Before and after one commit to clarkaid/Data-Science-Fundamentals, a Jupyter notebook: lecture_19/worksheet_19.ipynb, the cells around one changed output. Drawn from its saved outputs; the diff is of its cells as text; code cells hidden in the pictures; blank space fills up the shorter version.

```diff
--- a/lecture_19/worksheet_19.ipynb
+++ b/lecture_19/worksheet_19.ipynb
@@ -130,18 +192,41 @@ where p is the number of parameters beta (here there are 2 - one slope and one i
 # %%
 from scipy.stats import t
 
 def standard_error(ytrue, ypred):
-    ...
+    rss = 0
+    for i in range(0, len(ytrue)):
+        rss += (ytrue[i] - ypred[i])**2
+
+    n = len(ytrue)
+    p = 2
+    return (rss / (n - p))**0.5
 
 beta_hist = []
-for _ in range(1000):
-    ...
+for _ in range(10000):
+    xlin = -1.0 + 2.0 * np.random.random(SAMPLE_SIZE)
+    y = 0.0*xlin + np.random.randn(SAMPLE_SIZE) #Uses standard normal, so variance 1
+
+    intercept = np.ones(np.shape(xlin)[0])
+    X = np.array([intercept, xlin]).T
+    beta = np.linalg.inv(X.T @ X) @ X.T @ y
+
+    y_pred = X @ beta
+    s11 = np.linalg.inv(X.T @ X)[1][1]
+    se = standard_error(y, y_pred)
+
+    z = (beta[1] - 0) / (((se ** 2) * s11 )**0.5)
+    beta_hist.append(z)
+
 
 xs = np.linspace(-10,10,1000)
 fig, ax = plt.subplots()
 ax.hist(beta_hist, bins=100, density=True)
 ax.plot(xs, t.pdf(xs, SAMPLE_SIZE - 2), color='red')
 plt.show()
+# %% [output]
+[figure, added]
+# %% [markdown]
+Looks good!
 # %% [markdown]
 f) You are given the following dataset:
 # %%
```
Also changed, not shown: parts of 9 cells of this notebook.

▬▬▬▬▬▬

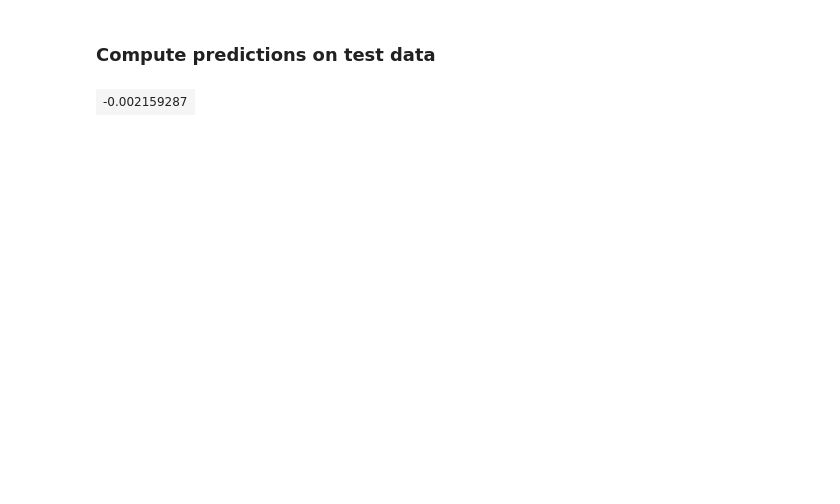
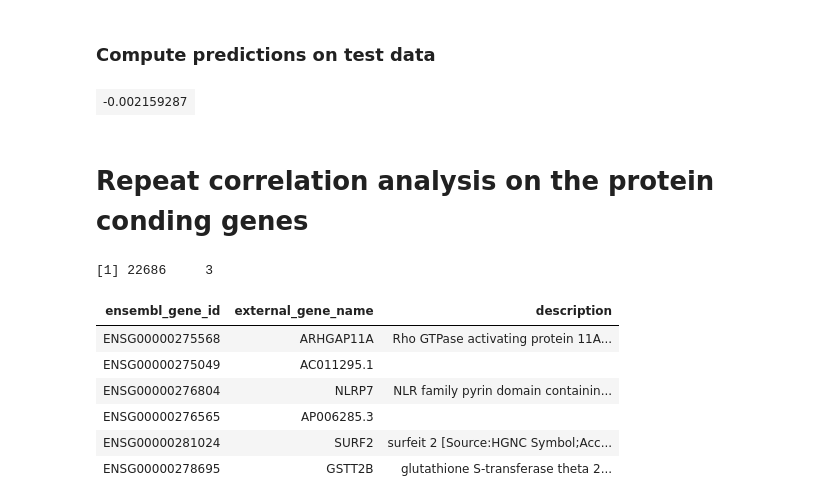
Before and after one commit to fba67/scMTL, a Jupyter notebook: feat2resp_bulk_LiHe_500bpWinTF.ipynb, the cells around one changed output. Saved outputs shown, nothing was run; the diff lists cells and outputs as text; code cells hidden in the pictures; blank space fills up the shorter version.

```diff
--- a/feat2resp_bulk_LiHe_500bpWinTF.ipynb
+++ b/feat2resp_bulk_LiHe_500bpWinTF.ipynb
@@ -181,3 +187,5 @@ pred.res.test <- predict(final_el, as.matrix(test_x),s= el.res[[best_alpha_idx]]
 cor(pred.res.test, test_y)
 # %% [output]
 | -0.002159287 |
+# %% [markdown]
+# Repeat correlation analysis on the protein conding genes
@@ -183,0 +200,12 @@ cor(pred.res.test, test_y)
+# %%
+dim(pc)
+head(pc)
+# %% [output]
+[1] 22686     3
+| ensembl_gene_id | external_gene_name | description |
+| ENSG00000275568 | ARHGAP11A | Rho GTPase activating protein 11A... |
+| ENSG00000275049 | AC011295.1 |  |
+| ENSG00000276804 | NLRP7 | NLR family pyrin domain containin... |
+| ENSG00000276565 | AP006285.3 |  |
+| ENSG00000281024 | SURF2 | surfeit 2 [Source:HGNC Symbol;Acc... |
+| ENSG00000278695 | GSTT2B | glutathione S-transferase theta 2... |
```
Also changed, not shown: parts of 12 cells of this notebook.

▬▬▬▬▬▬

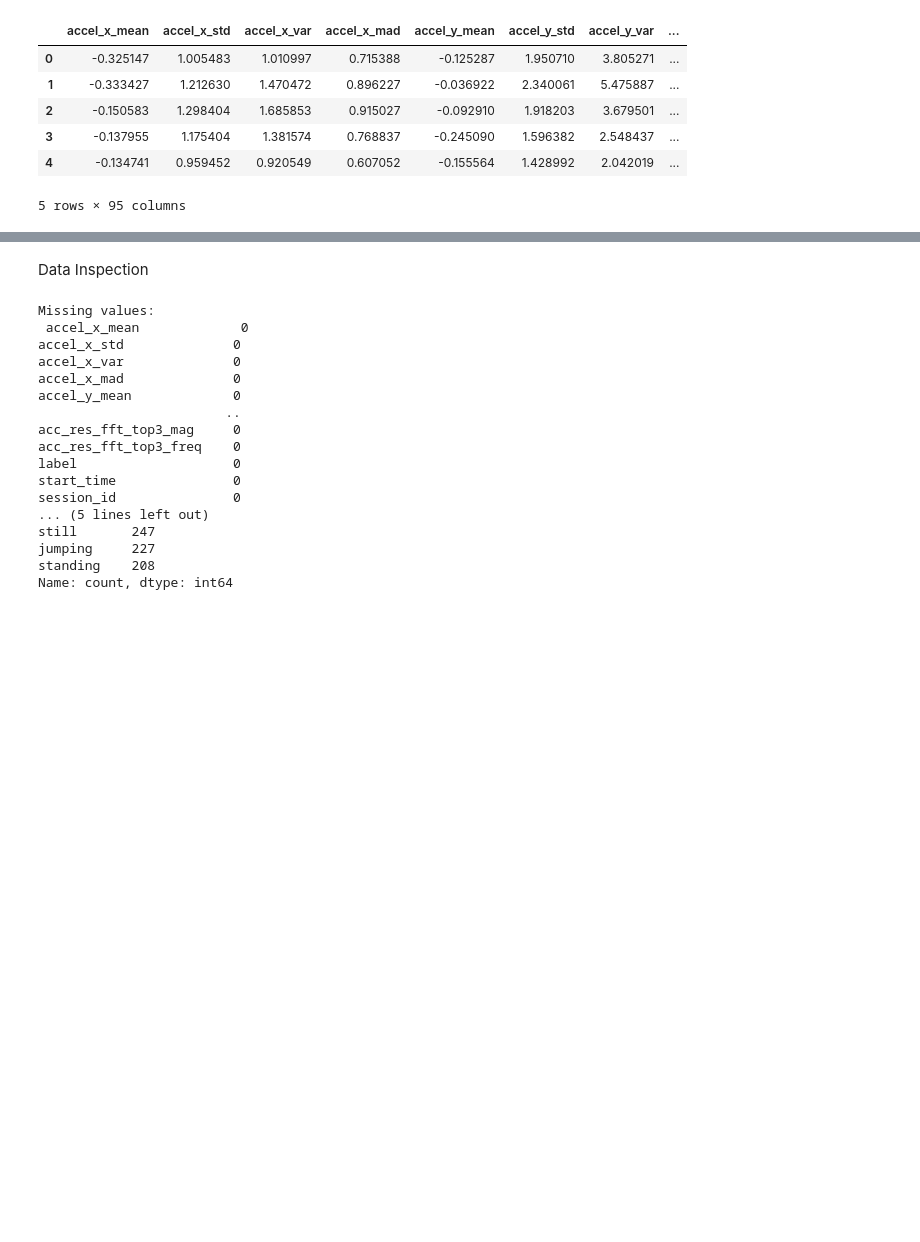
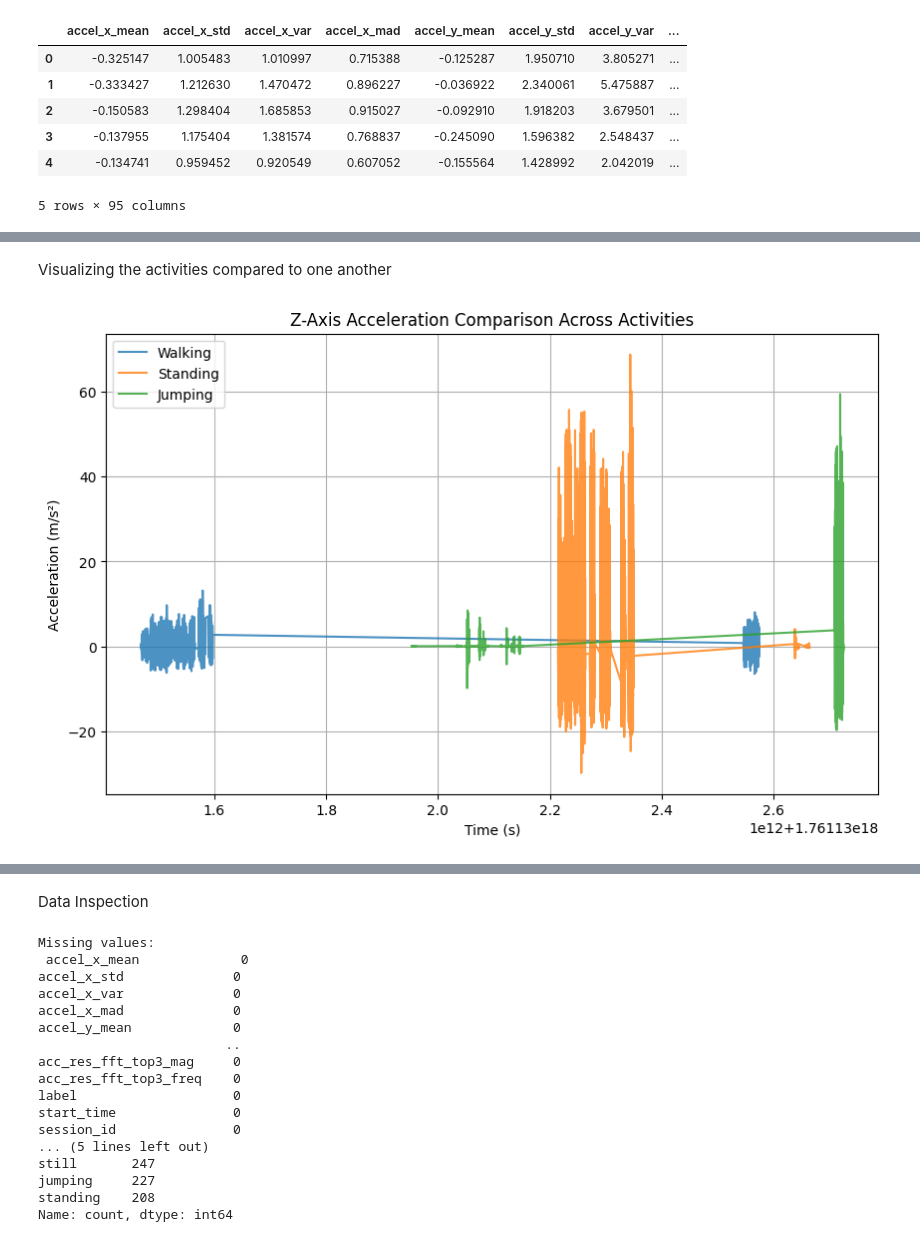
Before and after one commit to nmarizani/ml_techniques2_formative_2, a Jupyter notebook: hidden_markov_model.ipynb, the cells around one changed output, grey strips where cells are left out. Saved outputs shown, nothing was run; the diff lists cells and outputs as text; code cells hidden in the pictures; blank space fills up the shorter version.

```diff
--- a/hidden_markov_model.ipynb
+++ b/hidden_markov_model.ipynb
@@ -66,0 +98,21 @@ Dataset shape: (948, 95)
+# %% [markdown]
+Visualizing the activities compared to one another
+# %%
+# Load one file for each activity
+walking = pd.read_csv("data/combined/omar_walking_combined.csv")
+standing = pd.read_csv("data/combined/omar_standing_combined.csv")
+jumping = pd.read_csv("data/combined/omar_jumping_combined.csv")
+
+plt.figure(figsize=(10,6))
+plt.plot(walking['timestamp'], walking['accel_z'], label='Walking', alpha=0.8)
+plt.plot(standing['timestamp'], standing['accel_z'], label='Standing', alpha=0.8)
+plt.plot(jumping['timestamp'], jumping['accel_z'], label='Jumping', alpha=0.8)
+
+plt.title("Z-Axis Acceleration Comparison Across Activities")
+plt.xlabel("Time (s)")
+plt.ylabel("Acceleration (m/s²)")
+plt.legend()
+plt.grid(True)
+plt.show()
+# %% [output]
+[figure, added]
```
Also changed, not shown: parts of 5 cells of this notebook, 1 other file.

▬▬▬▬▬▬

■ **Task item**:
Return every line of the entries above that the string "output" appears in.

■ **Solution to this exercise**:
Before and after one commit to clarkaid/Data-Science-Fundamentals, a Jupyter notebook: lecture_19/worksheet_19.ipynb, the cells around one changed output. Drawn from its saved outputs; the diff is of its cells as text; code cells hidden in the pictures; blank space fills up the shorter version.
+# %% [output]
Before and after one commit to fba67/scMTL, a Jupyter notebook: feat2resp_bulk_LiHe_500bpWinTF.ipynb, the cells around one changed output. Saved outputs shown, nothing was run; the diff lists cells and outputs as text; code cells hidden in the pictures; blank space fills up the shorter version.
 # %% [output]
+# %% [output]
Before and after one commit to nmarizani/ml_techniques2_formative_2, a Jupyter notebook: hidden_markov_model.ipynb, the cells around one changed output, grey strips where cells are left out. Saved outputs shown, nothing was run; the diff lists cells and outputs as text; code cells hidden in the pictures; blank space fills up the shorter version.
+# %% [output]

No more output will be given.